● What you have to do:
Go through the entries below and pick out every line with "більше".

===== Data

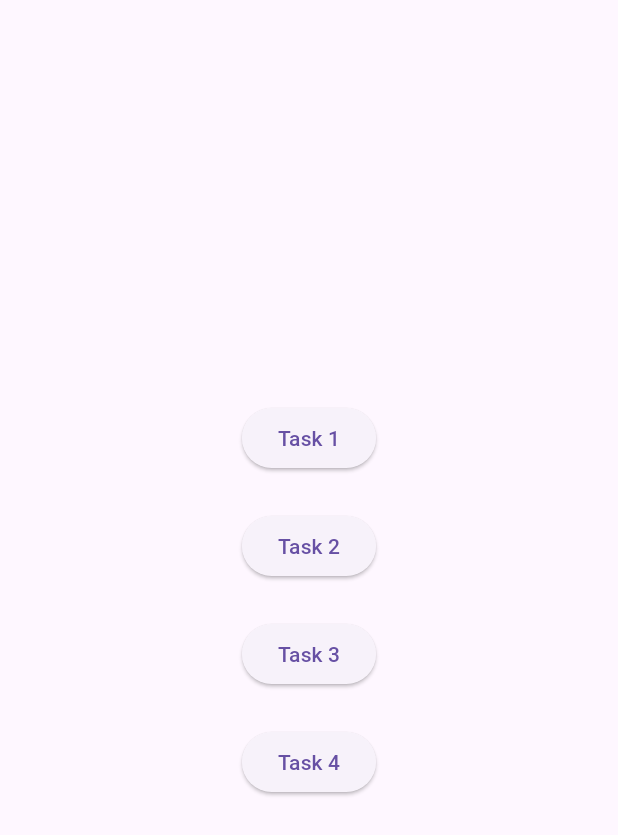
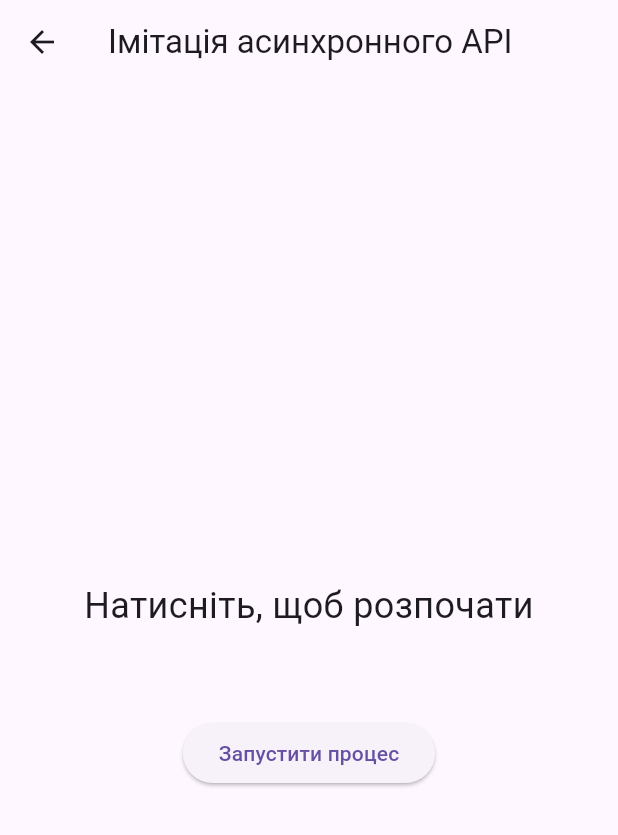
Before and after one commit to ponomarenko24/task13, a Flutter app: the screen it shows after launch, after a tap on "Task 4", on a phone screen of 412 x 824 dp. Shown: the top 835 px of the screen. Run offline on Flutter 3.47's test engine with Material 3 defaults, Android fonts, the light colour scheme and no system bars.

Commit message:
added async api screen

```diff
--- /dev/null
+++ b/lib/screens/async_api_screen.dart
@@ -0,0 +1,82 @@
+import 'dart:async';
+import 'dart:math';
+import 'package:flutter/material.dart';
+
+class AsyncApiScreen extends StatefulWidget {
+  const AsyncApiScreen({super.key});
+
+  @override
+  AsyncApiScreenState createState() => AsyncApiScreenState();
+}
+
+class AsyncApiScreenState extends State<AsyncApiScreen> {
+  String _statusMessage = "Натисніть, щоб розпочати";
+
+  Future<String> fetchDataFromApi() async {
+    try {
+      setState(() {
+        _statusMessage = "Етап 1: Ініціалізація...";
+      });
+      await Future.delayed(Duration(seconds: 2));
+
+      setState(() {
+        _statusMessage = "Етап 2: Виконується запит до API...";
+      });
+      await Future.delayed(Duration(seconds: 2));
+
+      if (Random().nextInt(10) == 0) {
+        throw ("Помилка при зверненні до API!");
+      }
+
+      setState(() {
+        _statusMessage = "Етап 3: Завантаження результату...";
+      });
+      await Future.delayed(Duration(seconds: 3));
+
+      return "Дані успішно отримані!";
+    } catch (e) {
+      return e.toString();
+    }
+  }
+
+  void _startProcess() async {
+    setState(() {
+      _statusMessage = "Розпочато...";
+    });
+
+    String result = await fetchDataFromApi();
+    setState(() {
+      _statusMessage = result;
+    });
+  }
+
+  @override
+  Widget build(BuildContext context) {
+    return Scaffold(
+      appBar: AppBar(title: Text('Імітація асинхронного API')),
+      body: Padding(
+        padding: const EdgeInsets.all(16.0),
+        child: Column(
+          mainAxisAlignment: MainAxisAlignment.center,
+          children: [
+            SizedBox(
+              height: 100,
+              child: Center(
+                child: Text(
+                  _statusMessage,
+                  style: TextStyle(fontSize: 24),
+                  textAlign: TextAlign.center,
+                ),
+              ),
+            ),
+            SizedBox(height: 24),
+            ElevatedButton(
+              onPressed: _startProcess,
+              child: Text('Запустити процес'),
+            ),
+          ],
+        ),
+      ),
+    );
+  }
+}
--- a/lib/screens/main_screen.dart
+++ b/lib/screens/main_screen.dart
@@ -1,4 +1,5 @@
 import 'package:flutter/material.dart';
+import 'package:task_13/screens/async_api_screen.dart';
 import 'package:task_13/screens/async_chat_bot_screen.dart';
 import 'package:task_13/screens/async_timer_screen.dart';
 import 'package:task_13/screens/real_time_data.dart';
@@ -24,20 +25,35 @@ class MainScreen extends StatelessWidget {
               child: Text("Task 1"),
             ),
             SizedBox(height: sizedboxHight),
-            ElevatedButton(onPressed: () {
+            ElevatedButton(
+              onPressed: () {
                 Navigator.push(
                   context,
                   MaterialPageRoute(builder: (context) => AsyncTimerScreen()),
                 );
-              }, child: Text("Task 2")),
+              },
+              child: Text("Task 2"),
+            ),
             SizedBox(height: sizedboxHight),
-            ElevatedButton(onPressed: () {
-              Navigator.push(
-                context,MaterialPageRoute(builder: (context) => RealTimeDataScreen()),
-              );
-            }, child: Text("Task 3")),
+            ElevatedButton(
+              onPressed: () {
+                Navigator.push(
+                  context,
+                  MaterialPageRoute(builder: (context) => RealTimeDataScreen()),
+                );
+              },
+              child: Text("Task 3"),
+            ),
             SizedBox(height: sizedboxHight),
-            ElevatedButton(onPressed: () {}, child: Text("Task 4")),
+            ElevatedButton(
+              onPressed: () {
+                Navigator.push(
+                  context,
+                  MaterialPageRoute(builder: (context) => AsyncApiScreen()),
+                );
+              },
+              child: Text("Task 4"),
+            ),
             SizedBox(height: sizedboxHight),
           ],
         ),
--- a/lib/screens/real_time_data.dart
+++ b/lib/screens/real_time_data.dart
@@ -22,7 +22,7 @@ class RealTimeDataScreenState extends State<RealTimeDataScreen> {
       try {
         int value = Random().nextInt(100) + 1;
         if (value > 90) {
-          throw Exception("Значення більше 90! ($value)");
+          throw ("Значення більше 90! ($value)");
         }
         _streamController.add(value);
       } catch (e) {
```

==========

● Response to the exercise:
-          throw Exception("Значення більше 90! ($value)");
+          throw ("Значення більше 90! ($value)");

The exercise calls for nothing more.